Spanish is my native language, and I’d never heard about the word “óin”. “They hear” is “oyen” in Spanish.
came here to say that, thanks. I guess they may sound similar with poor pronunciation but that’s about it…
Seriously? You didn’t notice that through the entire first film? I’m pretty sure everyone else did notice it. That one just on you. In fact a lot f this is “what rock have you been living under?” kind of stuff. Some of this is just B.S.. As much as Tolkien hated Disney, I do not believe there was any stipulation in the actual contract with United Artists. While the situation of dwarves of Erebor bear resemblance to Zionist Jews (something Tolkien himself observed), A. there were more dwarves in the Middle earth than just the one going to Erebor and B. dwarvish language is most heavily influenced by Norse. The dwarven runes are taken directly from Norse runes.
I didn’t notice either. If you don’t already know that it’s an axe, it doesn’t look much like an axe.
The Language of the Dwarves is Runic English. Look up the Anglo-Saxon Futhork, Same alphabet used on Thorin’s map. Now this is probably just a translation so it can be read by anyone who takes the time to learn runic. But if thats the case then why not just leave it in Dwarven? Also these Dwarves have no home, being that they were driven from Erebor by Smaug. But that doesn’t mean all Dwarves are homeless. If they are all homeless, then why send word to Dain in the Iron hills asking for aid?. Wouldn’t he be out wandering around too, looking for a home?
People tend to read more into these stories than there is. Tolkien was creating a mythology for his people, the English, who tended to borrow legends and fairy tales from other countries ( Such as Denmark, Germany and France.)
He wanted to give his people something to base their customs and culture on, when in reality their culture was a melting pot of most notably the Germans, Scandinavians and French.
But if it makes people feel better to say this or that is based on their peoples history or culture then go ahead and believe that.
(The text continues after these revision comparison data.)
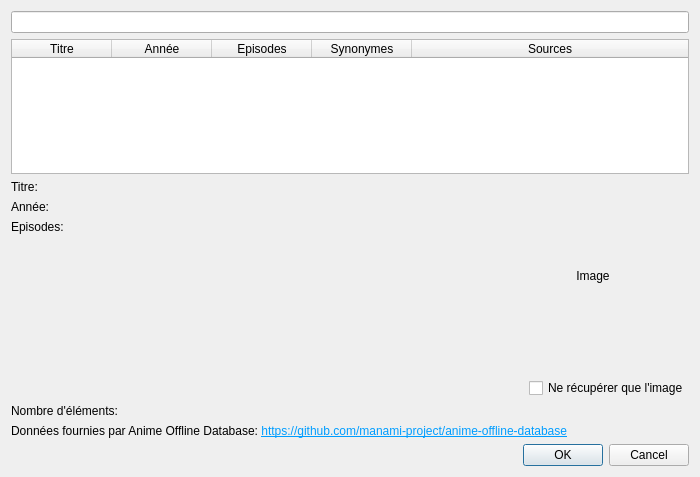
Qt form src/ui/dialogs/autocomplete.ui (seigneurfuo/MyAnimeManager3) before a commit.
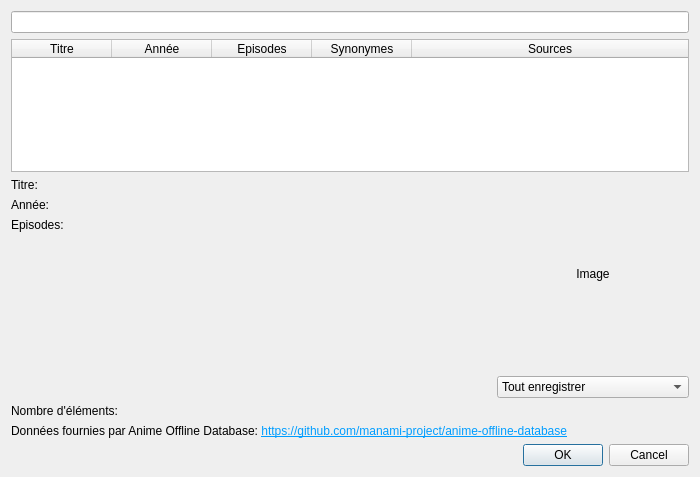
The same form after that commit.

Commit message: Modification de la manière d'enregistrer les informations remontées depuis l'autocomplétion (tous, image seulement ou données seulement).

```diff
--- a/src/ui/dialogs/autocomplete.ui
+++ b/src/ui/dialogs/autocomplete.ui
@@ -162,10 +162,22 @@
       </spacer>
      </item>
      <item>
-      <widget class="QCheckBox" name="checkBox">
-       <property name="text">
-        <string>Ne récupérer que l'image</string>
-       </property>
+      <widget class="QComboBox" name="comboBox">
+       <item>
+        <property name="text">
+         <string>Tout enregistrer</string>
+        </property>
+       </item>
+       <item>
+        <property name="text">
+         <string>Tout enregistrer sauf l'image</string>
+        </property>
+       </item>
+       <item>
+        <property name="text">
+         <string>Enregistrer seulement l'image</string>
+        </property>
+       </item>
       </widget>
      </item>
     </layout>
```
The commit also changes 2 other files.
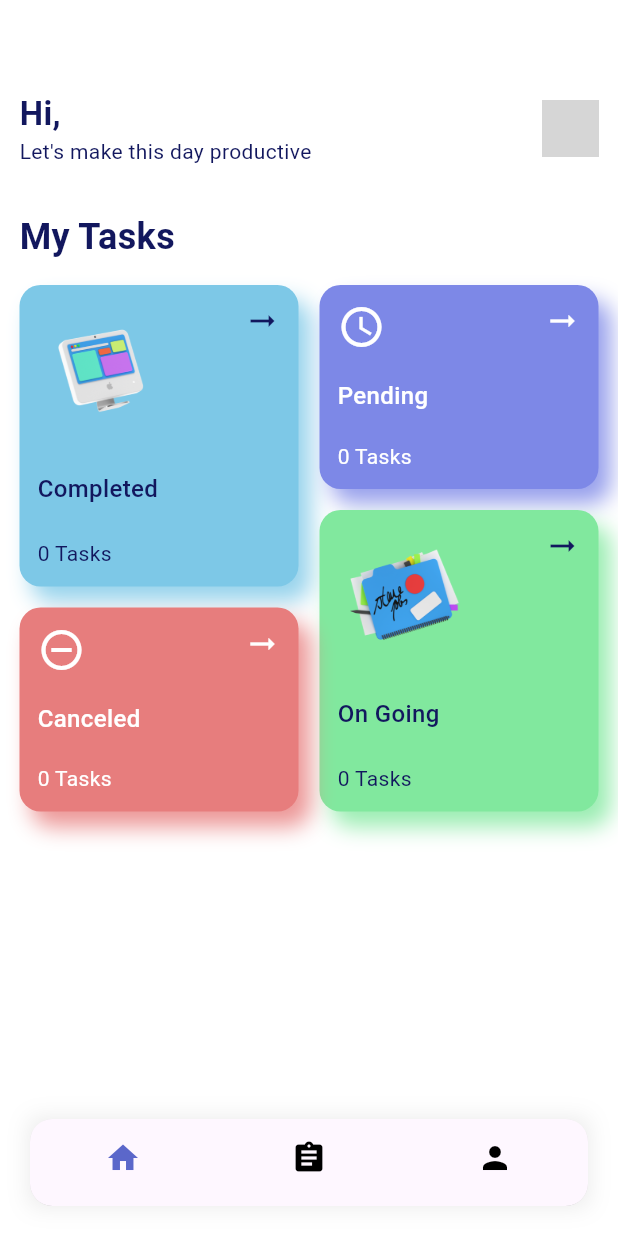
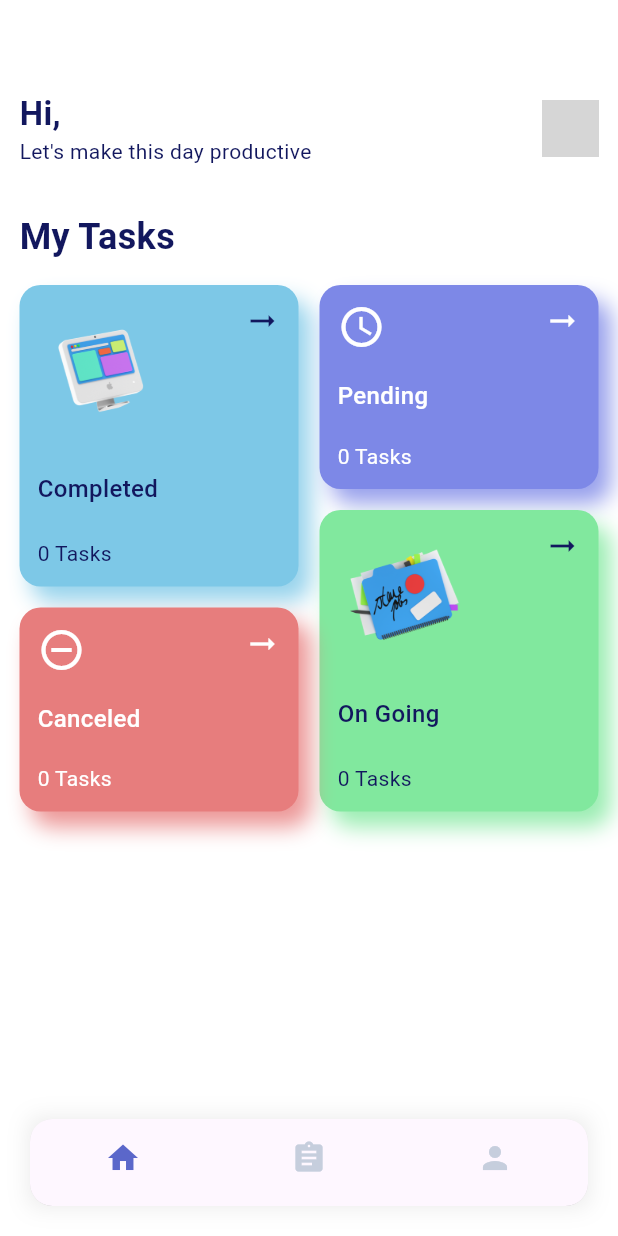
Before and after one commit to khairul-rasyid/UAS-PPB-Kelompok1-TaskManager, a Flutter app: the screen it shows once a user with an empty profile is signed in, on a phone screen of 412 x 824 dp. Run offline on Flutter 3.47's test engine with Material 3 defaults, Android fonts, the light colour scheme and no system bars; our stand-ins replace awesome_notifications, cloud_firestore, firebase_auth, firebase_core, get, google_sign_in and 1 more; accounts and stored records are empty; network calls fail; grey boxes are pictures that could not be loaded.

Commit message:
changed color of icon in bottom navigation bar

```diff
--- a/lib/main.dart
+++ b/lib/main.dart
@@ -90,7 +90,7 @@ class _MyButtomNavBarState extends State<MyBottomNavBar> {
           borderRadius: BorderRadius.circular(15),
           child: BottomNavigationBar(
               selectedItemColor: const Color(0xFF5B67CA),
-              unselectedItemColor: Colors.black,
+              unselectedItemColor: Color(0xFFC6CEDD),
               showSelectedLabels: false,
               showUnselectedLabels: false,
               currentIndex: myCurrentIndex,
--- a/lib/pages/list_task.dart
+++ b/lib/pages/list_task.dart
@@ -37,7 +37,9 @@ class ListTask extends StatelessWidget {
                   Text(
                     "$title Tasks",
                     style: const TextStyle(
-                        fontSize: 20, fontWeight: FontWeight.w500),
+                        fontSize: 20,
+                        fontWeight: FontWeight.w500,
+                        color: Color(0xFF12175E)),
                   ),
                   const Spacer(flex: 6),
                 ],
```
Its better to be inclusive than exclusive, that way all people are included into the story. No one people becomes chosen or more important to any god or immortal being. I think that is what draws people to Tolkien’s stories.
The Runic English I referred to in my earlier post does come from the Norse (By way of the Anglo-Saxons and Danes). I didn’t see the similar posting by KiplingKat until after I clicked to post my reply. I think our posts pretty much agree though.
Well, yes (spanish it’s my native language), but in Blade II, also by Del Toro, one of the vampires is named “Chupa”, wich sounds like “chupar” (in spanish “to suck”).
The name sounded like Chu-Pa (two syllabes, with accent in the U).